Why molecules absorb light?

In summary, molecules absorb light through their electronic and vibrational transitions, which are governed by certain rules that give each molecule its unique "fingerprints." These transitions occur due to the coupling of the molecule's dipole moment with the electromagnetic field. In the case of non-polar molecules like CH4, only certain vibrational modes are active in infrared absorption, while rotations depend on the orientation of the molecule and the field. The absorption phenomenon can also be related to resonance, where the frequency of the applied external source matches the molecule's natural vibrational frequency.
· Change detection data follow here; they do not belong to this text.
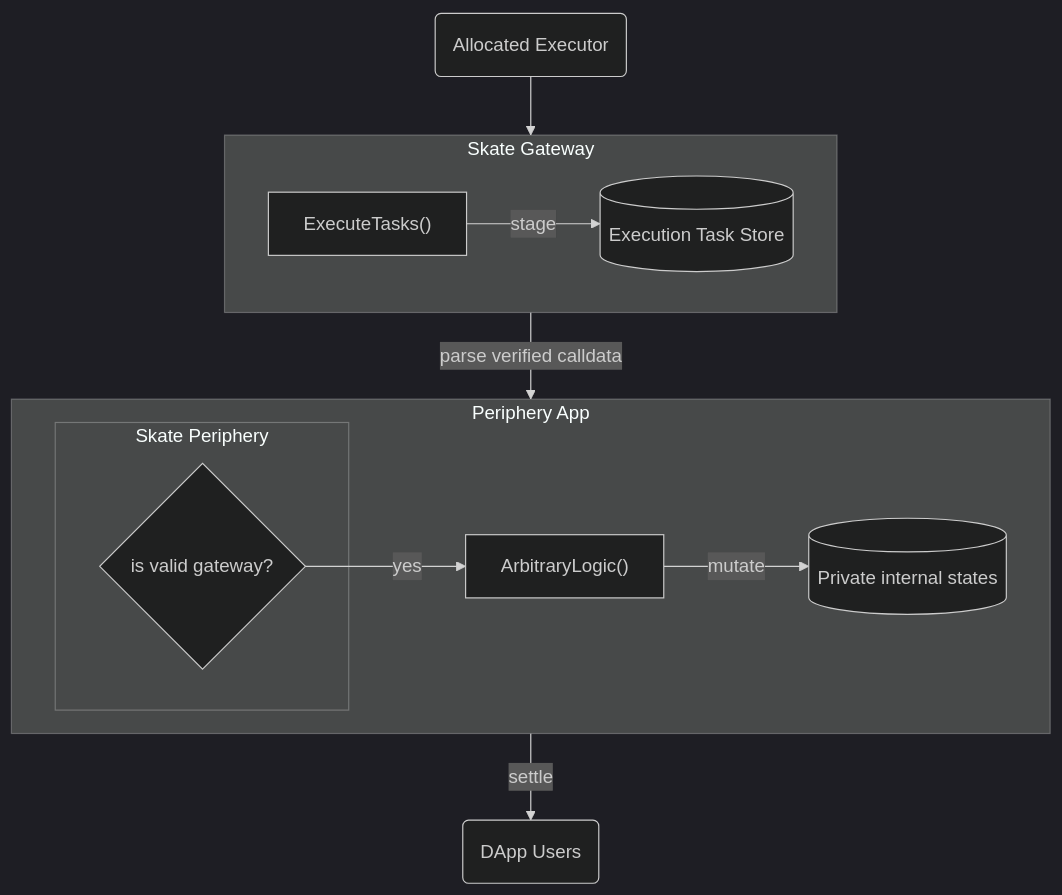
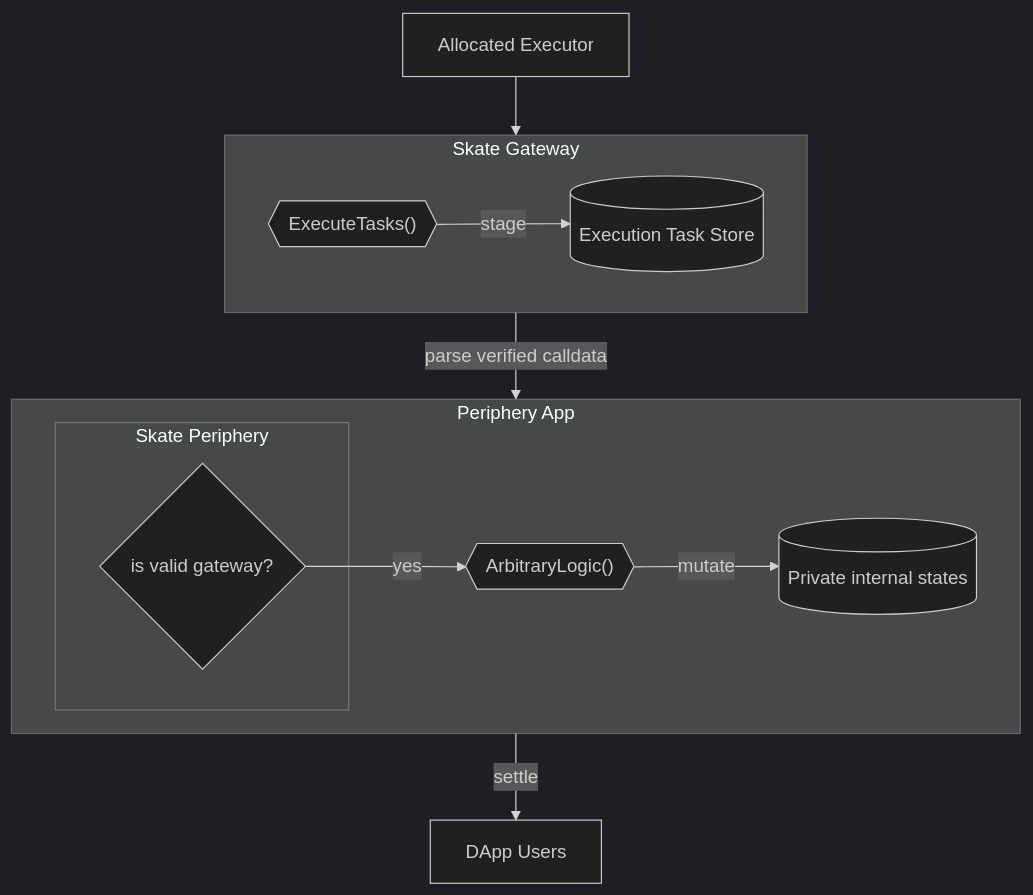
Before and after one commit to Skate-Org/docs: the diagram in main/architecture/periphery.mdx, drawn with Mermaid (dark theme). The commit also changed other lines of this file and 3 other files, not shown here.

````diff
--- a/main/architecture/periphery.mdx
+++ b/main/architecture/periphery.mdx
@@ -28,26 +28,26 @@
 ```mermaid
   flowchart TB
-    executor("Allocated Executor") --> sGateway
+    executor["Allocated Executor"] --> sGateway
 
     subgraph sGateway[Skate Gateway]
       direction LR
-      executeTask["ExecuteTasks()"]
+      executeTask{{"ExecuteTasks()"}}
       taskStore[(Execution Task Store)]
 
       executeTask -- stage --> taskStore
     end
 
     executeTask -- "parse verified calldata" --> guard
 
     subgraph App[Periphery App]
       direction LR
       subgraph SkatePeriphery[Skate Periphery]
         guard{is valid gateway?}
       end
-      pLogic["ArbitraryLogic()"]
+      pLogic{{"ArbitraryLogic()"}}
       guard -- yes --> pLogic
       pLogic -- mutate --> state[(Private internal states)]
     end
 
-    pLogic -- settle --> User(DApp Users)
+    pLogic -- settle --> User[DApp Users]
 ```
````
In condensed matter, the interaction between molecules affects the absorption process and can lead to rovibrational coupling. Stimulated emission can also occur, where a photon of the same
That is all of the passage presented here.